Five thousand stuffed grape leaves, 400 pounds of gyro and 1,000 pounds of barbecue lamb are some of the Greek specialties you’ll find at Assumption Greek Orthodox Church’s annual Greekfest, happening Saturday, Aug. 27, and Sunday, Aug. 28, in Manchester.
The festival, now in its 25th year, attracts about 8,000 people over the course of the weekend with its tried-and-true selection of authentic Greek dishes and pastries.
“We started in the beginning with a limited menu, and over the years we expanded it,” Costas Georgopoulos, festival chairman, said. “When we finally figured out the right menu with items that work well, we decided to stick with it and keep it the same.”
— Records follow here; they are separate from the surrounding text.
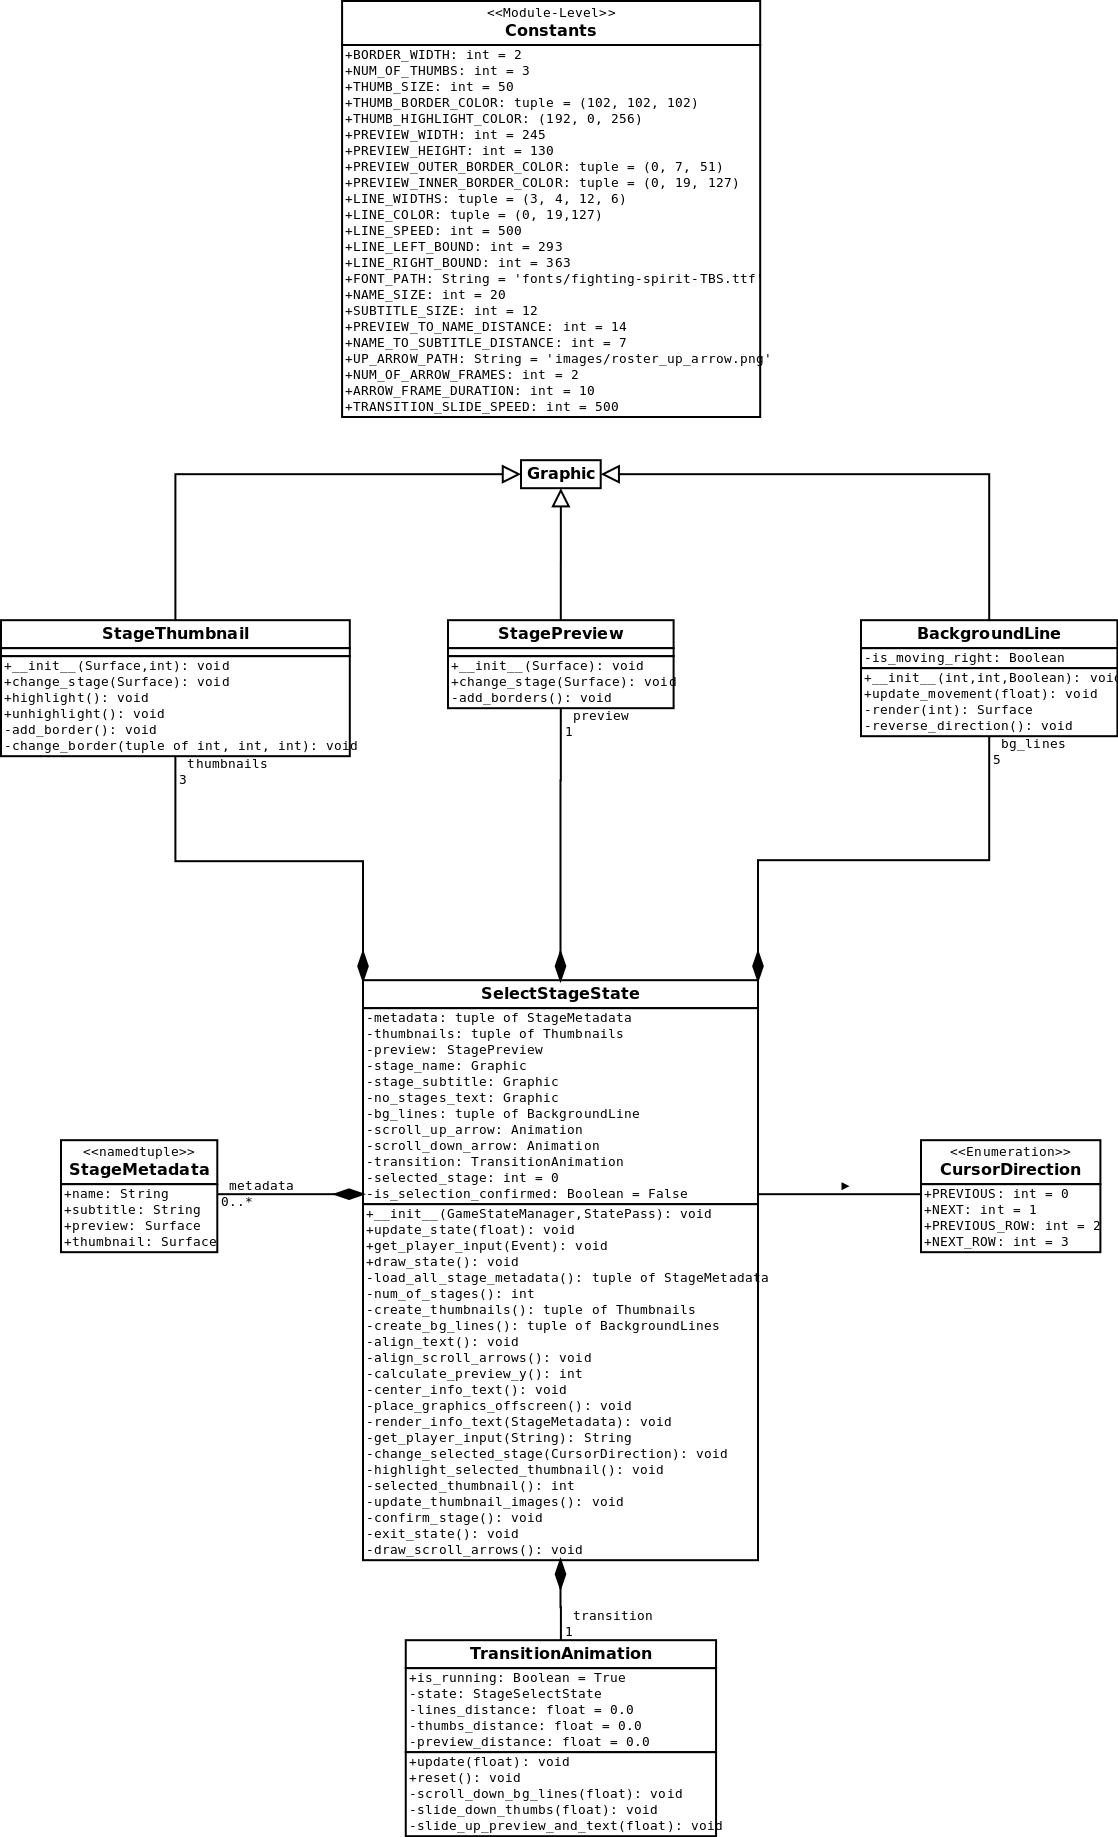
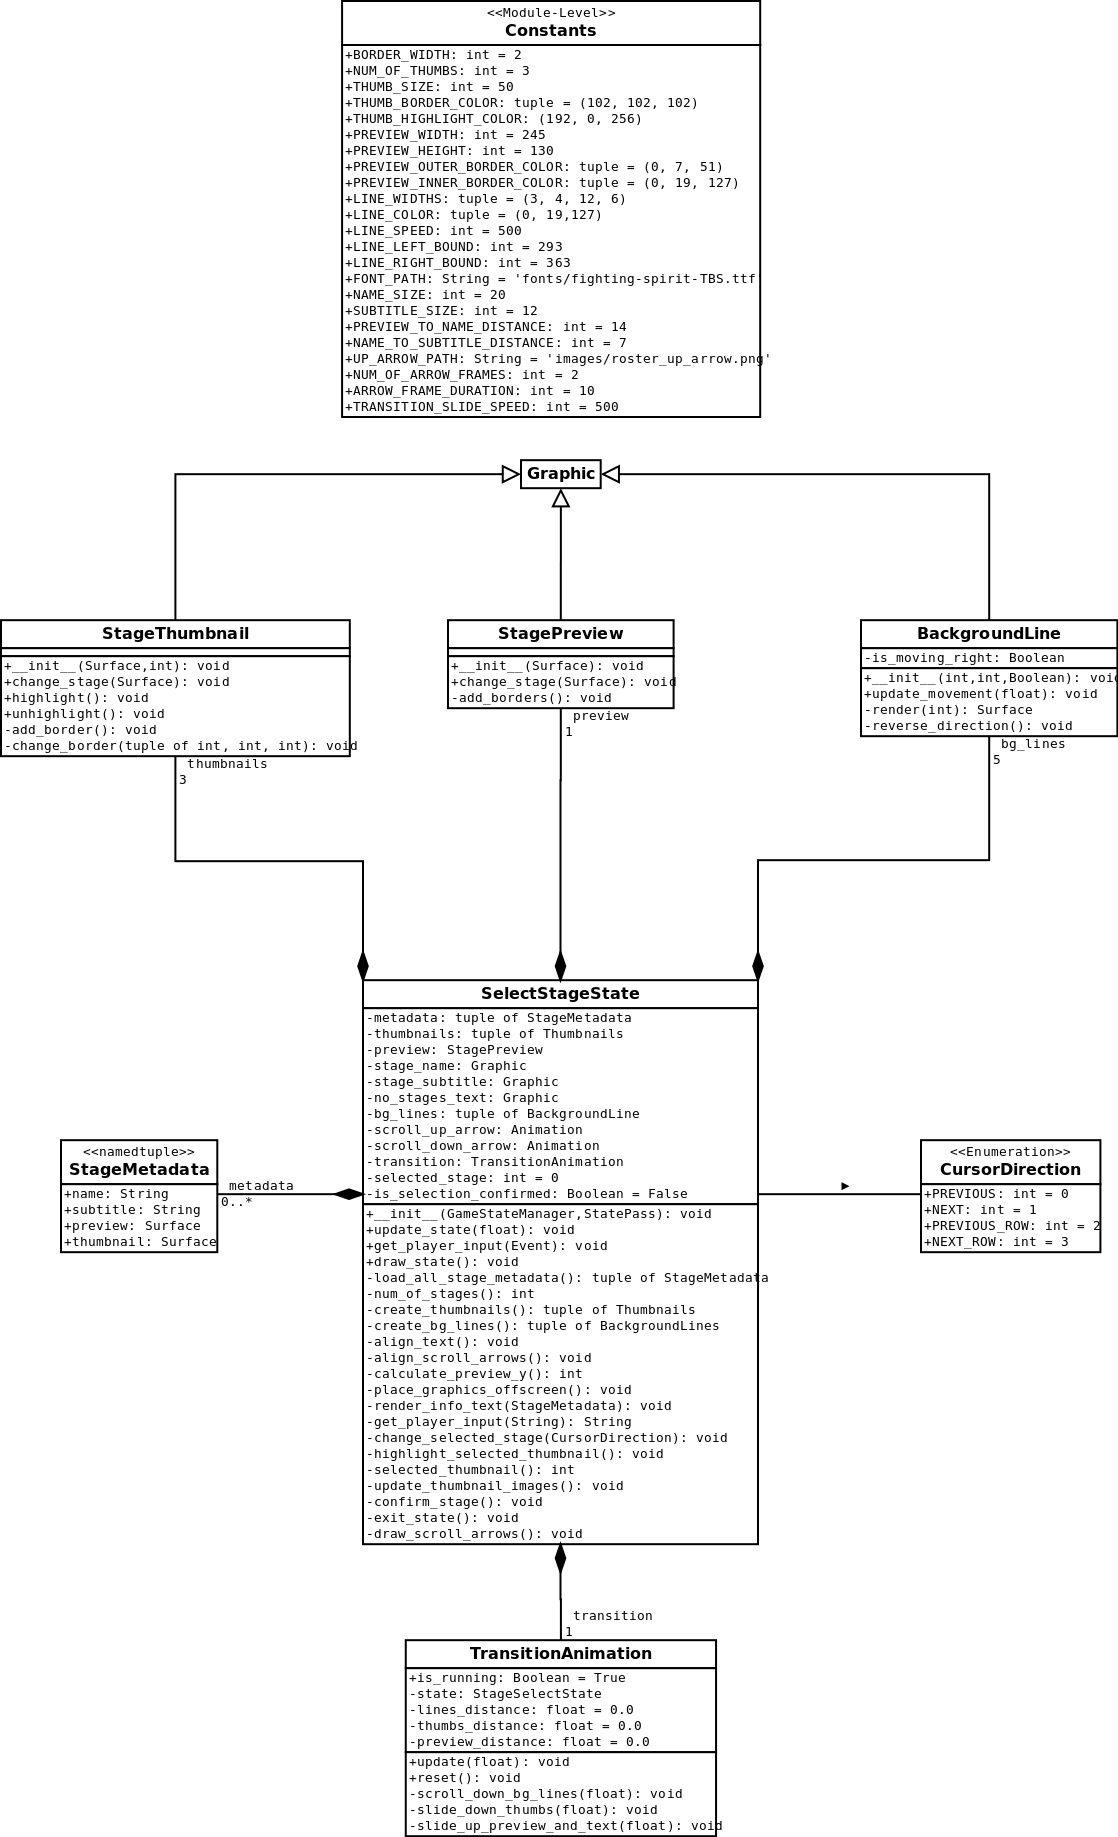
Integrate center_info_text() into align_text()
Since the text will always need to be aligned horizontally and
vertically, it makes sense to combine both types of centering into
a single function.

Changed region(s): [[0.3345, 0.7447, 0.6691, 0.8688]]

diff --git a/lib/game_states/stage_select_state.py b/lib/game_states/stage_select_state.py
@@ -240,15 +240,31 @@ class StageSelectState(State):
         return bg_lines
 
     def align_text(self):
-        """Position the text Graphics appropriately on the screen."""
+        """Position the text Graphics appropriately on the screen, so
+        that they are centered horizontally in the area left of the
+        BackgroundLines, as well as centered vertically across the
+        screen height alongside the StagePreview.
+        """
         preview_y = self.calculate_preview_y()
-        self.stage_name.rect.y = (preview_y + PREVIEW_HEIGHT +
-                                  (BORDER_WIDTH * 2) +
-                                  PREVIEW_TO_NAME_DISTANCE)
-        self.stage_subtitle.rect.y = (self.stage_name.rect.y +
-                                      self.stage_name.rect.height +
-                                      NAME_TO_SUBTITLE_DISTANCE)
-        self.center_info_text()
+        area_width = SCREEN_SIZE[0] - (SCREEN_SIZE[0] - LINE_LEFT_BOUND)
+
+        if self.num_of_stages() > 0:
+            self.stage_name.rect.x = calculate_center_position(0, area_width,
+                self.stage_name.rect.width)
+            self.stage_subtitle.rect.x = calculate_center_position(0,
+                area_width, self.stage_subtitle.rect.width)
+            self.stage_name.rect.y = (preview_y + PREVIEW_HEIGHT +
+                                      (BORDER_WIDTH * 2) +
+                                      PREVIEW_TO_NAME_DISTANCE)
+            self.stage_subtitle.rect.y = (self.stage_name.rect.y +
+                                          self.stage_name.rect.height +
+                                          NAME_TO_SUBTITLE_DISTANCE)
+        else:
+            self.no_stages_text.rect.x = calculate_center_position(0,
+                area_width, self.no_stages_text.rect.width)
+            self.no_stages_text.rect.y = (preview_y + PREVIEW_HEIGHT +
+                                          (BORDER_WIDTH * 2) +
+                                          PREVIEW_TO_NAME_DISTANCE)
 
     def align_scroll_arrows(self):
         """Position the scroll arrows appropriately on the screen."""
@@ -276,21 +292,6 @@ class StageSelectState(State):
             NAME_TO_SUBTITLE_DISTANCE + self.stage_subtitle.rect.height)
         return calculate_center_position(0, SCREEN_SIZE[1],
                                          preview_and_text_height)
-
-    def center_info_text(self):
-        """Center the Stage name and subtitle texts horizontally within
-        their allotted area.
-        """
-        area_width = SCREEN_SIZE[0] - (SCREEN_SIZE[0] - LINE_LEFT_BOUND)
-
-        if self.num_of_stages() > 0:
-            self.stage_name.rect.x = calculate_center_position(0, area_width,
-                self.stage_name.rect.width)
-            self.stage_subtitle.rect.x = calculate_center_position(0,
-                area_width, self.stage_subtitle.rect.width)
-        else:
-            self.no_stages_text.rect.x = calculate_center_position(0,
-                area_width, self.no_stages_text.rect.width)
 
     def get_player_input(self, event):
         """Read input from the players and respond to it.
The menu includes Greek spiced chicken, rotisserie-cooked gyros spiced to order, homemade Greek meatballs, a spinach dish called spanakopita, traditional Greek rice, stuffed grape leaves and more.
If you’re new to Greek cuisine, Georgopoulos recommends the popular barbecue lamb or pastitsio.
“Pastitsio definitely is one of the most popular items,” he said. “It’s Greek lasagna, but there’s no red sauce to it. It’s ground beef and Greek noodles layered with a white cream sauce called bechamel.”
Greekfest also features classic Greek pastries, including baklava, a phyllo dough and custard pastry called galaktoboureko and fried dough, made from homemade batter and fried on the spot, then served with a honey syrup, cinnamon and powdered sugar.
While many food festivals of this size have cooks preparing and freezing meals weeks or even months in advance, cooking operations for Greekfest don’t begin until the Sunday before the festival. Georgopoulos said the fresh, never-frozen food is, to many people, one of the most appealing aspects of Greekfest, along with the authentic selections that aren’t typically available in the area.
“Some of the unique items, you can’t get very often except at Greek festivals,” he said. “There are some Greek restaurants around here that serve the traditional Greek lamb and baklava and gyros, but other than that, it’s really hard to find this kind of food.”
All festival activity is held outdoors under one large tent to create a festive and communal atmosphere. People can eat on site at the designated dining area, or they can take their food to go. However, most people stay to enjoy the other festival features such as live Greek music, a market with fine jewelry and other Greek items for sale and a kids’ corner with ice cream, popcorn and fun activities.
“I think people enjoy the overall culture,“ Georgopoulos said. “We’re showcasing our traditional foods and pastries so we can show people a little bit of Greek tradition and culture and have them experience it during the couple days of the festival.”